[What needs to be done] What lines in the records include the string "hidden"? Return each one.

Supplied data section start

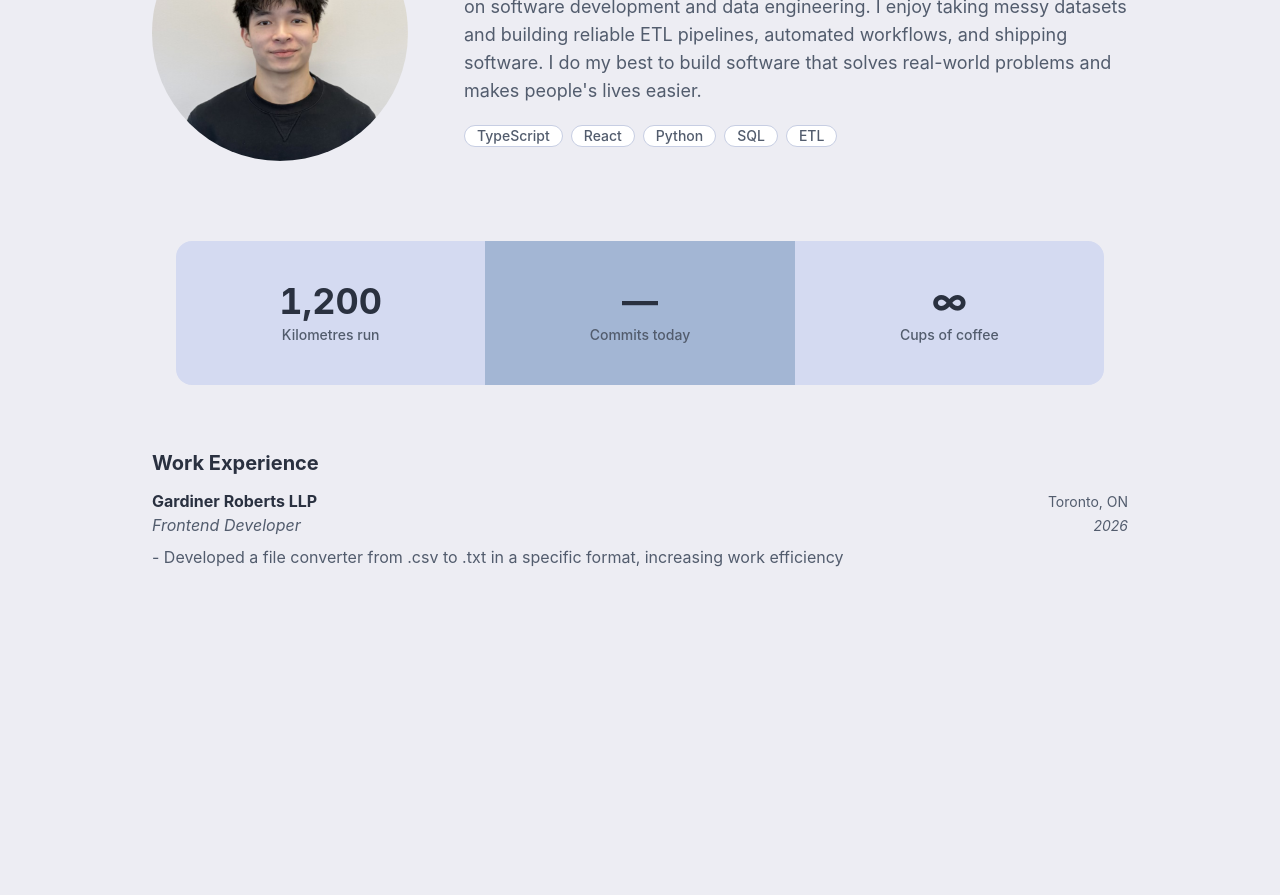
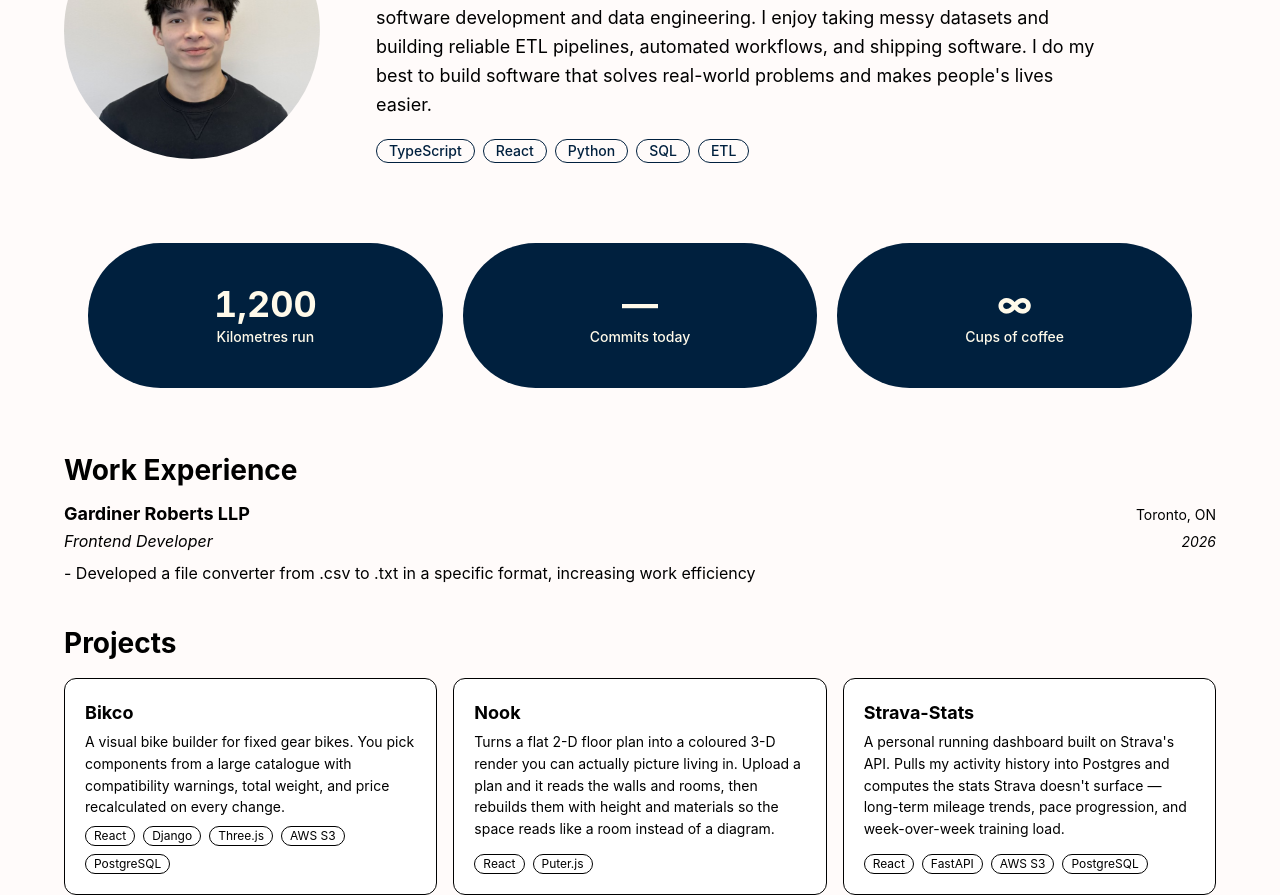
Before and after one commit to ojnny08/jonathan-li, a React (Vite) app in the folder portfolio/: page / in a window 1280 px wide. Shown: the part 240-1135 px from the top of the page. Before the commit the page ends 849 px from the top, so only its background shows below. Built offline with nearby package versions, Linux system fonts and the light colour scheme; no server answers.

Commit message:
changed colour theme and added projects

```diff
--- a/portfolio/src/components/About.tsx
+++ b/portfolio/src/components/About.tsx
@@ -21,12 +21,12 @@ function About() {
 
                 <div className="flex flex-col gap-5">
                     <div className="gap-2">
-                        <h1 className="text-4xl font-bold text-ink-strong">
+                        <h1 className="text-4xl font-bold text-ink-dark">
                             Hello, I'm {ABOUT_ME.name}
                         </h1>
                     </div>
 
-                    <p className="max-w-prose text-base text-lg">
+                    <p className="max-w-prose text-lg">
                         {ABOUT_ME.body}
                     </p>
 
@@ -34,7 +34,7 @@ function About() {
                         {ABOUT_ME.skills.map((skill) => (
                             <li
                                 key={skill}
-                                className="rounded-full border border-border bg-surface px-3 text-sm font-medium text-ink"
+                                className="rounded-full border border-border bg-background- px-3 text-sm font-medium text-ink-dark"
                             >
                                 {skill}
                             </li>
--- a/portfolio/src/components/Experience.tsx
+++ b/portfolio/src/components/Experience.tsx
@@ -9,13 +9,13 @@ const JOBS = {
 export default function Experience() {
     return (
         <section id="experience" className="my-10">
-            <h2 className="text-xl font-bold text-ink-strong">
+            <h2 className="text-2xl font-bold text-ink-strong">
                 Work Experience
             </h2>
 
             <div className="mt-3">
                 <div className="flex items-baseline justify-between gap-6">
-                    <h3 className="font-bold text-ink-strong">{JOBS.company}</h3>
+                    <h3 className="text-lg font-bold text-ink-strong">{JOBS.company}</h3>
                     <span className="text-sm text-ink">{JOBS.location}</span>
                 </div>
 
--- a/portfolio/src/components/NavBar.tsx
+++ b/portfolio/src/components/NavBar.tsx
@@ -13,7 +13,7 @@ function NavBar () {
             <nav className="shell flex items-center justify-between p-4">
                 <a
                     href="#top"
-                    className="font-semibold tracking-tight text-ink-strong transition-colors hover:text-blue-light"
+                    className="text-lg font-semibold tracking-tight text-ink-strong"
                 >
                     {NAVBAR_META.name}
                 </a>
@@ -23,7 +23,7 @@ function NavBar () {
                         <li key={href}>
                             <a
                                 href={href}
-                                className="block rounded-md px-3 py-1 text-sm text-ink transition-colors hover:bg-blue hover:text-ink-strong sm:text-base"
+                                className="block rounded-md px-3 py-1 text-sm text-ink"
                             >
                                 {label}
                             </a>
--- /dev/null
+++ b/portfolio/src/components/Projects.tsx
@@ -0,0 +1,39 @@
+
+type Projects = {
+    name: string
+    code: string
+    link: string
+    details: string
+    stack: Array<string>
+}
+const PROJECTS: Projects[] = [
+    {name: "Bikco", code: "", link: "", details: "A visual bike builder for fixed gear bikes. You pick components from a large catalogue with compatibility warnings, total weight, and price recalculated on every change.", stack: ['React', 'Django', 'Three.js', 'AWS S3', 'PostgreSQL']},
+    {name: "Nook", code: "", link: "", details: "Turns a flat 2-D floor plan into a coloured 3-D render you can actually picture living in. Upload a plan and it reads the walls and rooms, then rebuilds them with height and materials so the space reads like a room instead of a diagram.", stack: ['React', 'Puter.js']},
+    {name: "Strava-Stats", code: "", link: "", details: "A personal running dashboard built on Strava's API. Pulls my activity history into Postgres and computes the stats Strava doesn't surface — long-term mileage trends, pace progression, and week-over-week training load.", stack: ['React', 'FastAPI', 'AWS S3', 'PostgreSQL']},
+]
+export default function Projects() {
+    return (
+        <section id="projects">
+            <div className="text-2xl font-bold text-ink-strong pb-4">Projects</div>
+                <div className="grid grid-cols-1 gap-4 sm:grid-cols-3">
+                    {PROJECTS.map(({name, details, code, link, stack} ) => (
+                        <div
+                            key={name}
+                            className="flex flex-col rounded-xl border border-border bg-surface p-5">
+                            <h3 className="text-lg font-bold text-ink-strong">{name}</h3>
+                            <p className="mt-1 text-sm">{details}</p>
+                            <div className="mt-auto flex flex-wrap gap-2 pt-2" >
+                                {stack.map((tech) => (
+                                <div
+                                    key={tech}
+                                    className="text-xs border border-border rounded-2xl px-2">
+                                    {tech}
+                                </div>
+                            ))}
+                            </div>
+                        </div>
+                ))}
+                </div>
+        </section>
+    )
+}
--- a/portfolio/src/components/Stats.tsx
+++ b/portfolio/src/components/Stats.tsx
@@ -16,17 +16,15 @@ export default function Stats () {
 
     return (
         <section className="shell sm:mb-16 ">
-            <div className="grid grid-cols-1 overflow-hidden rounded-2xl sm:grid-cols-3">
-                {STATS.map(({ label, value }, index) => (
+            <div className="grid grid-cols-1 overflow-hidden gap-5  sm:grid-cols-3">
+                {STATS.map(({ label, value }) => (
                     <div
                         key={label}
-                        className={`flex flex-col items-center gap-1 px-6 py-10 ${
-                            index % 2 === 0 ? 'bg-blue' : 'bg-blue-light'
-                        }`}>
-                        <span className="text-4xl font-bold tabular-nums text-ink-strong">
+                        className={`flex flex-col rounded-full items-center px-6 py-10 bg-background-dark`}>
+                        <span className="text-3xl font-bold tabular-nums text-ink-cream">
                             {value}
                         </span>
-                        <span className="text-sm font-medium text-ink">
+                        <span className="text-sm font-medium text-ink-cream">
                             {label}
                         </span>
                     </div>
--- a/portfolio/src/index.css
+++ b/portfolio/src/index.css
@@ -1,21 +1,46 @@
 @import "tailwindcss";
 
 @theme {
-  --color-background: #EDEDF3;
+  --color-background: #FFFBFA;
+  --color-background-dark: #00203E;
+  --color-background-grey: #787878;
+
   --color-surface: #ffffff;
-  --color-border: #C7CEE3;
-  --color-blue: #D4DAF1;
-  --color-blue-light: #A3B6D4;
+  --color-border-dark: #00203E;
+  --color-border-cream: #FFFAEA;
+  --color-border-grey: #00203E;
+  --color-blue: #00203E;
+  --color-blue-light: #FFFBFA;
 
-  --color-ink: #525C6D;
-  --color-ink-strong: #2A3140;
+  --color-ink-dark: #00203E;
+  --color-ink-white: #FFFBFA;
+  --color-ink-cream: #FFFAEA;
   --color-ink-muted: #8b93a1;
+
+  /* Type scale — ~1.25 ratio. Sizes get tighter line-height as they grow,
+     because long lines need breathing room and headings don't. */
+  --text-xs: 0.75rem;      /* 12px — stack pills */
+  --text-xs--line-height: 1.5;
+  --text-sm: 0.875rem;     /* 14px — meta, dates, card copy */
+  --text-sm--line-height: 1.55;
+  --text-base: 1rem;       /* 16px — default body */
+  --text-base--line-height: 1.65;
+  --text-lg: 1.125rem;     /* 18px — card titles, About paragraph */
+  --text-lg--line-height: 1.6;
+  --text-xl: 1.375rem;     /* 22px */
+  --text-xl--line-height: 1.4;
+  --text-2xl: 1.75rem;     /* 28px — section headings */
+  --text-2xl--line-height: 1.3;
+  --text-3xl: 2.25rem;     /* 36px — stat numbers */
+  --text-3xl--line-height: 1.2;
+  --text-4xl: 3rem;        /* 48px — your name, once per page */
+  --text-4xl--line-height: 1.1;
 }
 
 /* Shared page gutter: one place to change the site's content width */
 @utility shell {
   margin-inline: auto;
-  max-width: 64rem;
+  max-width: 75rem;
   padding-inline: 1.5rem;
 }
 
--- a/portfolio/src/pages/Home.tsx
+++ b/portfolio/src/pages/Home.tsx
@@ -1,6 +1,7 @@
 import About from '../components/About'
 import Experience from '../components/Experience'
 import NavBar from '../components/NavBar'
+import Projects from '../components/Projects'
 import Stats from '../components/Stats'
 
 export const Home = () => {
@@ -11,6 +12,7 @@ export const Home = () => {
             <About />
             <Stats />
             <Experience />
+            <Projects />
         </main>
     </div>
   )
```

Supplied data section end

[Response to the task]
-            <div className="grid grid-cols-1 overflow-hidden rounded-2xl sm:grid-cols-3">
+            <div className="grid grid-cols-1 overflow-hidden gap-5  sm:grid-cols-3">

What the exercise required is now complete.